Task details> From the data below, copy each line that includes the word "docs".

++++ Material to process

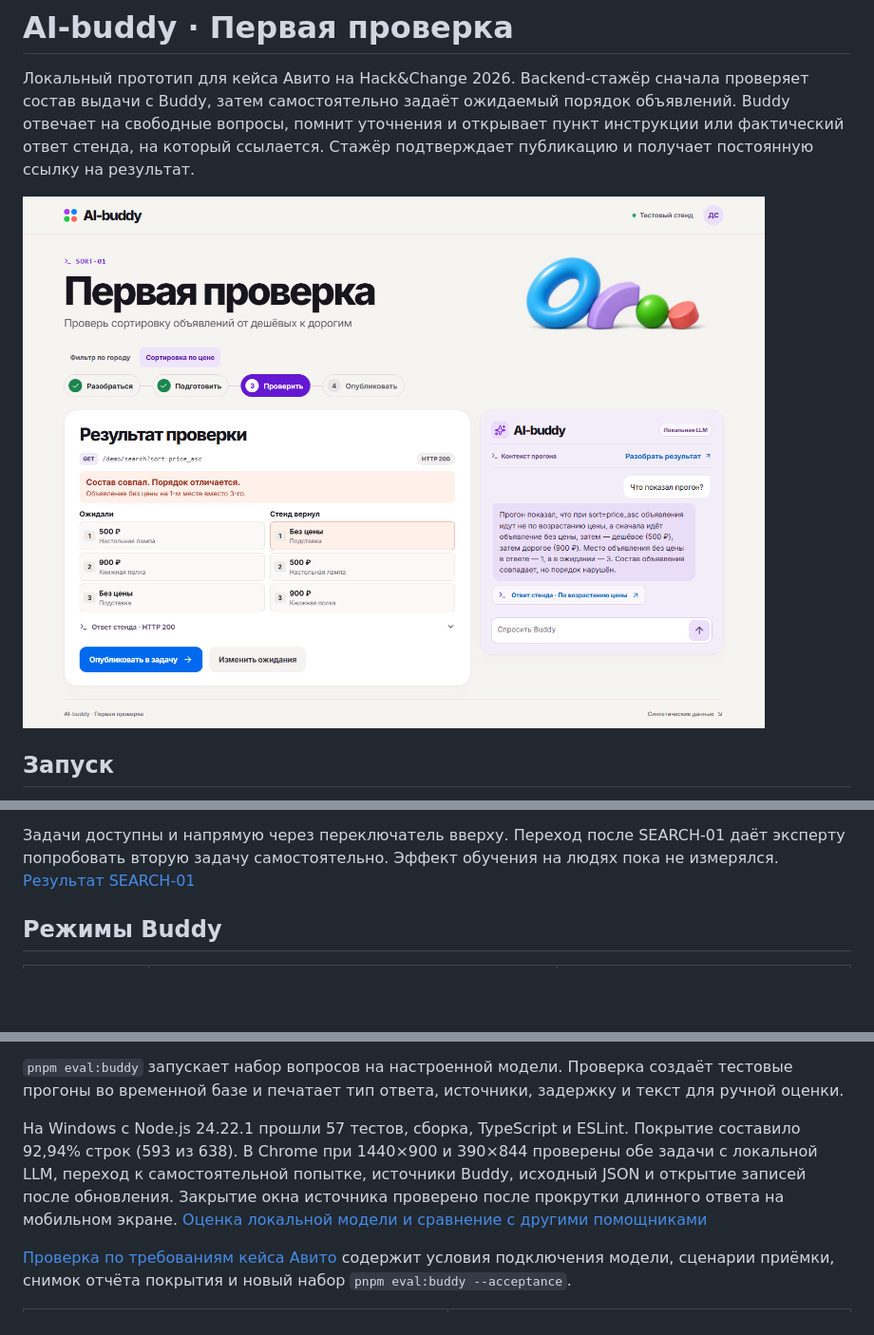
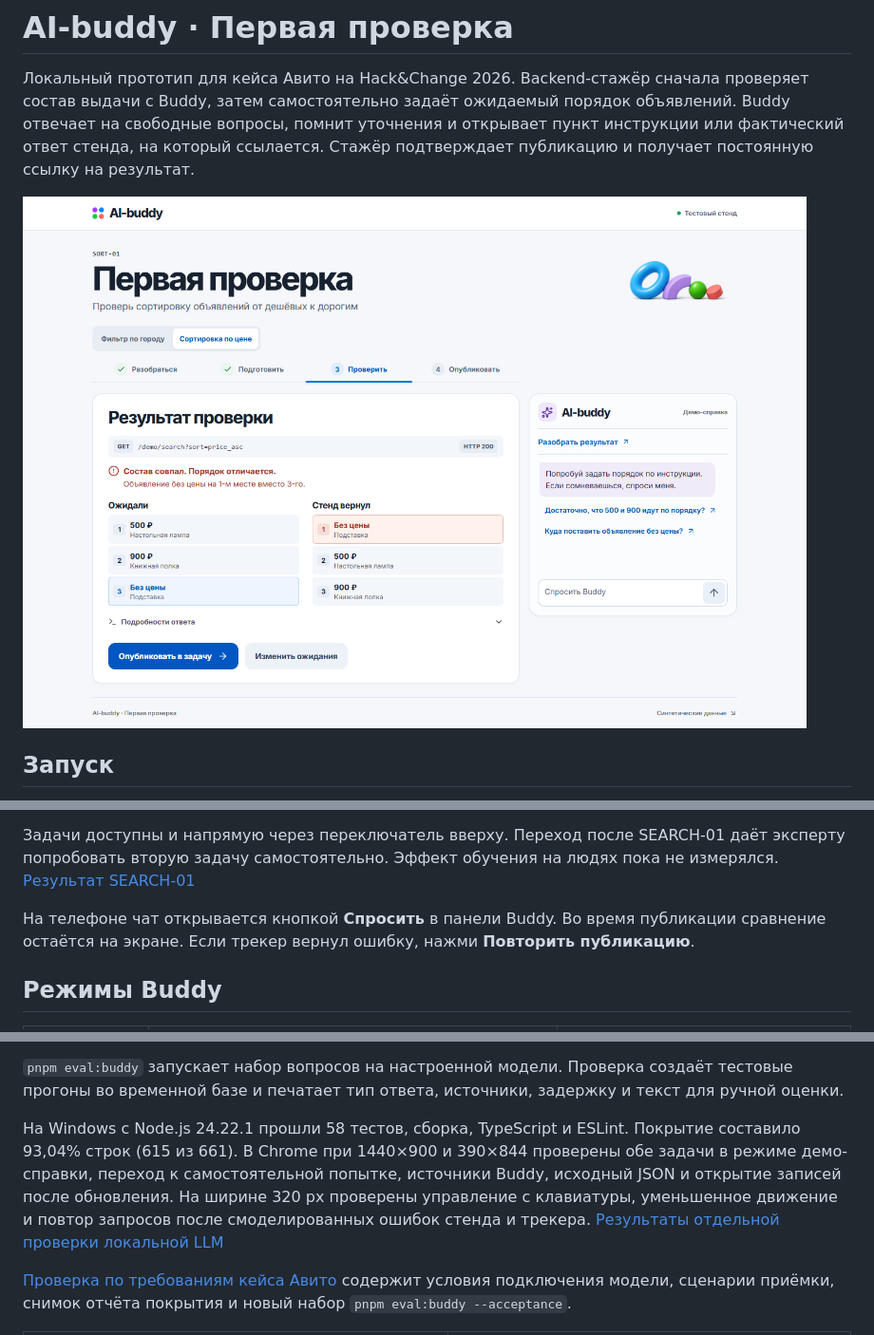
Before and after one commit to Dteaher/avito-ai-buddy, a Markdown page: README.md, 3 parts joined by grey strips. Shown at 95% size. Drawn GitHub-style; pictures changed too: docs/screenshots/sort-01.png; blank space fills up the shorter version.

Commit message:
Обновлён интерфейс первой проверки и публикации

```diff
--- a/README.md
+++ b/README.md
@@ -29,6 +29,8 @@ pnpm dev
 6. Запусти проверку. Результат покажет, что состав совпал, а объявление без цены пришло первым вместо третьего. Раскрой сырой ответ или [повтори запрос к стенду](http://127.0.0.1:5173/demo/search?sort=price_asc). Подтверди публикацию, открой запись SORT-01 и обнови страницу.
 
 Задачи доступны и напрямую через переключатель вверху. Переход после SEARCH-01 даёт эксперту попробовать вторую задачу самостоятельно. Эффект обучения на людях пока не измерялся. [Результат SEARCH-01](docs/screenshots/search-01.png)
+
+На телефоне чат открывается кнопкой **Спросить** в панели Buddy. Во время публикации сравнение остаётся на экране. Если трекер вернул ошибку, нажми **Повторить публикацию**.
 
 ## Режимы Buddy
 
@@ -85,7 +87,7 @@ Vitest 4.1.12 и V8 считают покрытие TypeScript-кода прил
 
 `pnpm eval:buddy` запускает набор вопросов на настроенной модели. Проверка создаёт тестовые прогоны во временной базе и печатает тип ответа, источники, задержку и текст для ручной оценки.
 
-На Windows с Node.js 24.22.1 прошли 57 тестов, сборка, TypeScript и ESLint. Покрытие составило 92,94% строк (593 из 638). В Chrome при 1440×900 и 390×844 проверены обе задачи с локальной LLM, переход к самостоятельной попытке, источники Buddy, исходный JSON и открытие записей после обновления. Закрытие окна источника проверено после прокрутки длинного ответа на мобильном экране. [Оценка локальной модели и сравнение с другими помощниками](docs/buddy-llm.md)
+На Windows с Node.js 24.22.1 прошли 58 тестов, сборка, TypeScript и ESLint. Покрытие составило 93,04% строк (615 из 661). В Chrome при 1440×900 и 390×844 проверены обе задачи в режиме демо-справки, переход к самостоятельной попытке, источники Buddy, исходный JSON и открытие записей после обновления. На ширине 320 px проверены управление с клавиатуры, уменьшенное движение и повтор запросов после смоделированных ошибок стенда и трекера. [Результаты отдельной проверки локальной LLM](docs/buddy-llm.md)
 
 [Проверка по требованиям кейса Авито](docs/avito-acceptance.md) содержит условия подключения модели, сценарии приёмки, снимок отчёта покрытия и новый набор `pnpm eval:buddy --acceptance`.
 
```
Also changed, not shown: docs/screenshots/search-01.png, 7 other files.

++++++++

Response to this exercise>
Before and after one commit to Dteaher/avito-ai-buddy, a Markdown page: README.md, 3 parts joined by grey strips. Shown at 95% size. Drawn GitHub-style; pictures changed too: docs/screenshots/sort-01.png; blank space fills up the shorter version.
 Задачи доступны и напрямую через переключатель вверху. Переход после SEARCH-01 даёт эксперту попробовать вторую задачу самостоятельно. Эффект обучения на людях пока не измерялся. [Результат SEARCH-01](docs/screenshots/search-01.png)
-На Windows с Node.js 24.22.1 прошли 57 тестов, сборка, TypeScript и ESLint. Покрытие составило 92,94% строк (593 из 638). В Chrome при 1440×900 и 390×844 проверены обе задачи с локальной LLM, переход к самостоятельной попытке, источники Buddy, исходный JSON и открытие записей после обновления. Закрытие окна источника проверено после прокрутки длинного ответа на мобильном экране. [Оценка локальной модели и сравнение с другими помощниками](docs/buddy-llm.md)
+На Windows с Node.js 24.22.1 прошли 58 тестов, сборка, TypeScript и ESLint. Покрытие составило 93,04% строк (615 из 661). В Chrome при 1440×900 и 390×844 проверены обе задачи в режиме демо-справки, переход к самостоятельной попытке, источники Buddy, исходный JSON и открытие записей после обновления. На ширине 320 px проверены управление с клавиатуры, уменьшенное движение и повтор запросов после смоделированных ошибок стенда и трекера. [Результаты отдельной проверки локальной LLM](docs/buddy-llm.md)
 [Проверка по требованиям кейса Авито](docs/avito-acceptance.md) содержит условия подключения модели, сценарии приёмки, снимок отчёта покрытия и новый набор `pnpm eval:buddy --acceptance`.
Also changed, not shown: docs/screenshots/search-01.png, 7 other files.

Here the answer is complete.